On 2015 Aug 9 at 03UT, I downloaded the latest SWAN comet tracker maps from their website at:
SWAN is a low resolution camera on board the SOHO satellite that can detect the UV emission of comets.
There was a suspicious object located on the Leo-Coma Berenices border on images dated Aug 3 and 4.
I measured very approximate positions on these dates as well as a possible earlier detection on July 28:
                             RA           Dec
2015 July 28     11 31     + 31 30
2015 Aug 3      11 56     + 22 15
2015 Aug 4      12 05     + 20 00

That evening, I confirmed the comet photographically on 2015 August 9 at 09:11UT using a Canon 60Da + Sigma 200mm F/2.8 lens.

The comet appeared slightly condensed, of photometric magnitude 11.8, with a coma diameter of 2 arcminutes.
CBET 4136 announced the discovery on August 11 as C/2015 P3 SWAN.
The revised orbit indicated perihelion occurred on 2015 July 27 at 0.71AU.
The comet was not expected to become brighter than magnitude 11.

I visually estimated it at magnitude 11.5 at the time this image was taken.
This was my 7th SWAN comet discovery credit and second ground based confirmation (see also C/2006 M4)


6) C/2015 C2 SWAN
Independently discovered by Rob Matson. myself and Vladimir Bezugly using the SWAN comet tracker maps.

Ground based Confirmation image. Taken at 10:30UT on Feb 25.
Terry Lovejoy in Queensland confirmed the comet earlier that same evening.

2015 Feb 26.
Visual estimate of magnitude 11.5 through a 20 cm reflector at 130x.

2015 March 3.
Comet was situated at 12 degrees altitude in twilight.
It was heading northwards and only visible from the Northern Hemisphere by mid March.

5) C/2006 M4 SWAN

4) P/2005 T4  SWAN

3) C/2005 P3 SWAN

2) C/2004 V13 SWAN

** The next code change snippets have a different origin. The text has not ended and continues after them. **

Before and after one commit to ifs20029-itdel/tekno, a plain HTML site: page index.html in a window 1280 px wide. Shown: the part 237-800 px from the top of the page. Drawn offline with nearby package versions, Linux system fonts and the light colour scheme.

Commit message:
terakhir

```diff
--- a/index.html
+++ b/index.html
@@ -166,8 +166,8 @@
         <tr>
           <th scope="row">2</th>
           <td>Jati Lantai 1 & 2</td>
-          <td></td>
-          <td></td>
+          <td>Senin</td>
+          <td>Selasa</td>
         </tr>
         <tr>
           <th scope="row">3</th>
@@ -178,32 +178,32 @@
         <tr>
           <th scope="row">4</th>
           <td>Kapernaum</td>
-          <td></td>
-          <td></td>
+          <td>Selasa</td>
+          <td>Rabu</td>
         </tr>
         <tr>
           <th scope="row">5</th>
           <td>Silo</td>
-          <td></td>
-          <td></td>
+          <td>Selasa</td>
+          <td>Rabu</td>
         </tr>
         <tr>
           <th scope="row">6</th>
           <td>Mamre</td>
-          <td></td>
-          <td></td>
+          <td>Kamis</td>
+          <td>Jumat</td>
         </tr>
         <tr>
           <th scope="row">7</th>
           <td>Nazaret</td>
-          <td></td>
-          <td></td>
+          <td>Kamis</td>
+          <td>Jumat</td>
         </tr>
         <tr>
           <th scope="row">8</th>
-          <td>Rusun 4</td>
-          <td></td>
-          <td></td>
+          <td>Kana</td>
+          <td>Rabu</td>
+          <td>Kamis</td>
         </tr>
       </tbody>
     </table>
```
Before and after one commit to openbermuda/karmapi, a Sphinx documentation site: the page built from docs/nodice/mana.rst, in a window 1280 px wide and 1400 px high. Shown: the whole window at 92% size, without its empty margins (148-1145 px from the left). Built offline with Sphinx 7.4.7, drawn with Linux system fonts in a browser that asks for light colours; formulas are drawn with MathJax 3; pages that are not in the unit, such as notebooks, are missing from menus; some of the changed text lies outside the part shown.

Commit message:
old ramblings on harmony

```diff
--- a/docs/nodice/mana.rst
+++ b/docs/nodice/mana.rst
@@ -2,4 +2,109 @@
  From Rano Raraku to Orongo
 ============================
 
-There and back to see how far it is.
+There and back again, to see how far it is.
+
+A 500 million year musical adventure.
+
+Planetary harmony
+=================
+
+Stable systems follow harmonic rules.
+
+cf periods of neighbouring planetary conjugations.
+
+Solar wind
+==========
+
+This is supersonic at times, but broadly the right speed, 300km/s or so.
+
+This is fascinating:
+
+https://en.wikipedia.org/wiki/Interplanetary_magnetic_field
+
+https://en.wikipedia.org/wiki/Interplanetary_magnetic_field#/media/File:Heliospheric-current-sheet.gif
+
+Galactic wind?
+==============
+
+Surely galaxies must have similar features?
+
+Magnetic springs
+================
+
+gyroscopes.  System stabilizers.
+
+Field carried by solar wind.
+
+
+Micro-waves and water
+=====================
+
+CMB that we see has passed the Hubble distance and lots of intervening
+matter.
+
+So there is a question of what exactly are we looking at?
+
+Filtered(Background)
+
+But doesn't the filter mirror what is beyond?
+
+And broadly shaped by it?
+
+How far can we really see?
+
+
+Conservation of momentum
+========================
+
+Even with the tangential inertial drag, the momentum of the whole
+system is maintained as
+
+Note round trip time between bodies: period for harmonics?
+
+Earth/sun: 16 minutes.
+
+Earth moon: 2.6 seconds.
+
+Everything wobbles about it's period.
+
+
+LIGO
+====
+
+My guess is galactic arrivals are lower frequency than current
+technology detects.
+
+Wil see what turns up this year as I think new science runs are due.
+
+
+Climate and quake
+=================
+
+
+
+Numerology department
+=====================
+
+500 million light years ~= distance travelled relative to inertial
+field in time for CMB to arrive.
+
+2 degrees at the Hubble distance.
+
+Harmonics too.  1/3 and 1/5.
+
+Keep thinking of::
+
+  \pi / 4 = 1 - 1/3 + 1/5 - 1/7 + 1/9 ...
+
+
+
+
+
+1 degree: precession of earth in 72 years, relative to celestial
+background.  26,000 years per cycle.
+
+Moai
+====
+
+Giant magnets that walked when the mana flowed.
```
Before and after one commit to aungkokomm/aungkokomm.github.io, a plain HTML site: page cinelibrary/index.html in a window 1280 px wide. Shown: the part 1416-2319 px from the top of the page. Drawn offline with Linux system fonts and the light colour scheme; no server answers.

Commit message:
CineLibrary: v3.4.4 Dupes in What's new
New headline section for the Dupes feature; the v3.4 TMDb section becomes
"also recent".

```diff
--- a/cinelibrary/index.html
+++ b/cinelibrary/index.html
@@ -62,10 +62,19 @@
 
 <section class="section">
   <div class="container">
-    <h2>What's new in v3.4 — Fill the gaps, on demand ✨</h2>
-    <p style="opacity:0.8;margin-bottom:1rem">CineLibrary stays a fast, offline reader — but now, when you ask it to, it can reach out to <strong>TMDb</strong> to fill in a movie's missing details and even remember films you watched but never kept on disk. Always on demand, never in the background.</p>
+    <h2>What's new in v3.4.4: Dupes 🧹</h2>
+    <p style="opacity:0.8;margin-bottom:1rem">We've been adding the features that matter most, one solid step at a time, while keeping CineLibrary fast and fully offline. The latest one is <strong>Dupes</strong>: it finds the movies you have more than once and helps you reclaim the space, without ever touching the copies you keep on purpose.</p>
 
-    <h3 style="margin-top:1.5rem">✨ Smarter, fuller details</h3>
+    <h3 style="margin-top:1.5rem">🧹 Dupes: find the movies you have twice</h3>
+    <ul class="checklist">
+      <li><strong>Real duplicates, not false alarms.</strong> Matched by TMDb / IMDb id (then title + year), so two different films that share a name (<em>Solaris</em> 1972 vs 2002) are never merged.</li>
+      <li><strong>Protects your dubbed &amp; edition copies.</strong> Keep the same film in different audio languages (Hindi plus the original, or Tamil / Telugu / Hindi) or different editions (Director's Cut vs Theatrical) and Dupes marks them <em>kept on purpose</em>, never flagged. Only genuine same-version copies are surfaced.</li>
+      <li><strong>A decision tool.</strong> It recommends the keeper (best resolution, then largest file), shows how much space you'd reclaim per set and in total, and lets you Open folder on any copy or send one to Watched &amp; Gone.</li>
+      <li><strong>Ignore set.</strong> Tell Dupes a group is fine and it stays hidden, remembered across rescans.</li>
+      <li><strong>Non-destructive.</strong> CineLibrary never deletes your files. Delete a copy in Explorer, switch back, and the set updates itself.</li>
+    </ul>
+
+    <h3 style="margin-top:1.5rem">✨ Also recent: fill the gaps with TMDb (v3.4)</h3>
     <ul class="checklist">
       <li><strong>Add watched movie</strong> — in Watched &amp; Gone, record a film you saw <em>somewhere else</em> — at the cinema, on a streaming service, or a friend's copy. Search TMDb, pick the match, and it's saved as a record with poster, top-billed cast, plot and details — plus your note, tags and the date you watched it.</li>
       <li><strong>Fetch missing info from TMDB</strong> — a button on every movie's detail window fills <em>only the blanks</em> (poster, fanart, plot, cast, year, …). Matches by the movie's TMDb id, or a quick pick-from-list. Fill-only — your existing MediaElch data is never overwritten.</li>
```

1) C/2004 H6 SWAN
I detected this comet in SWAN comet tracker maps, and was the first person to observe this from the ground,
estimating it at magnitude 7.8 on the evening of 2004 May 14, through 25x100mm binoculars.
The comet was approaching conjunction, and I had to "re-discover" it in the morning sky the following week on May 21.
CCD image on 2004 May 21.85UT. 10x10 second exposures through Celestron C11 at f/3.3.
Field of view about 15' wide. Twilight interference.



In no way do these discoveries compare with the likes of Bill Bradfield or Terry Lovejoy, which is why I don't have naming rites.